TASK DESCRIPTION ▸ A faithful copy is needed. Set down all of the data below exactly.

SOURCE RECORDS ▸
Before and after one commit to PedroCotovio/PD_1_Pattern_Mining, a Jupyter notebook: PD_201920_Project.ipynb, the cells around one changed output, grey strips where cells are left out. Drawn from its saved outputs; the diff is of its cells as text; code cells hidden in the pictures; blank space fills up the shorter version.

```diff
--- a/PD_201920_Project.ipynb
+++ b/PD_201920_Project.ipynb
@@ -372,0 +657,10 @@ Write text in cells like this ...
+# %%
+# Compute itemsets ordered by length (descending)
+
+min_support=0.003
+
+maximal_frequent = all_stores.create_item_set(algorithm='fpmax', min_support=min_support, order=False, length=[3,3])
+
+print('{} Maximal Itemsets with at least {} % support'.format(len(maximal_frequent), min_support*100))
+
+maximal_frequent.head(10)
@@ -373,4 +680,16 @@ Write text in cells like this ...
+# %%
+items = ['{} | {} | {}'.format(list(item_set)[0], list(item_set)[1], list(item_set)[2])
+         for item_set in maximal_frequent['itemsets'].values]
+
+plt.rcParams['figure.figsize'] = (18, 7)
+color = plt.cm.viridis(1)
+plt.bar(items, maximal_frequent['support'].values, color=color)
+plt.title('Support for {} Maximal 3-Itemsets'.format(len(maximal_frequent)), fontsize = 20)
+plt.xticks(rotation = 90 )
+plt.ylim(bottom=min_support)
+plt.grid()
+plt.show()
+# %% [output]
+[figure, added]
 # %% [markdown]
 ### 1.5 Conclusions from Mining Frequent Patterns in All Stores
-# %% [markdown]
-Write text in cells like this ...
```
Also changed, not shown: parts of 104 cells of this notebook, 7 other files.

OUTPUT OF THE EXERCISE ▸
Before and after one commit to PedroCotovio/PD_1_Pattern_Mining, a Jupyter notebook: PD_201920_Project.ipynb, the cells around one changed output, grey strips where cells are left out. Drawn from its saved outputs; the diff is of its cells as text; code cells hidden in the pictures; blank space fills up the shorter version.

```diff
--- a/PD_201920_Project.ipynb
+++ b/PD_201920_Project.ipynb
@@ -372,0 +657,10 @@ Write text in cells like this ...
+# %%
+# Compute itemsets ordered by length (descending)
+
+min_support=0.003
+
+maximal_frequent = all_stores.create_item_set(algorithm='fpmax', min_support=min_support, order=False, length=[3,3])
+
+print('{} Maximal Itemsets with at least {} % support'.format(len(maximal_frequent), min_support*100))
+
+maximal_frequent.head(10)
@@ -373,4 +680,16 @@ Write text in cells like this ...
+# %%
+items = ['{} | {} | {}'.format(list(item_set)[0], list(item_set)[1], list(item_set)[2])
+         for item_set in maximal_frequent['itemsets'].values]
+
+plt.rcParams['figure.figsize'] = (18, 7)
+color = plt.cm.viridis(1)
+plt.bar(items, maximal_frequent['support'].values, color=color)
+plt.title('Support for {} Maximal 3-Itemsets'.format(len(maximal_frequent)), fontsize = 20)
+plt.xticks(rotation = 90 )
+plt.ylim(bottom=min_support)
+plt.grid()
+plt.show()
+# %% [output]
+[figure, added]
 # %% [markdown]
 ### 1.5 Conclusions from Mining Frequent Patterns in All Stores
-# %% [markdown]
-Write text in cells like this ...
```
Also changed, not shown: parts of 104 cells of this notebook, 7 other files.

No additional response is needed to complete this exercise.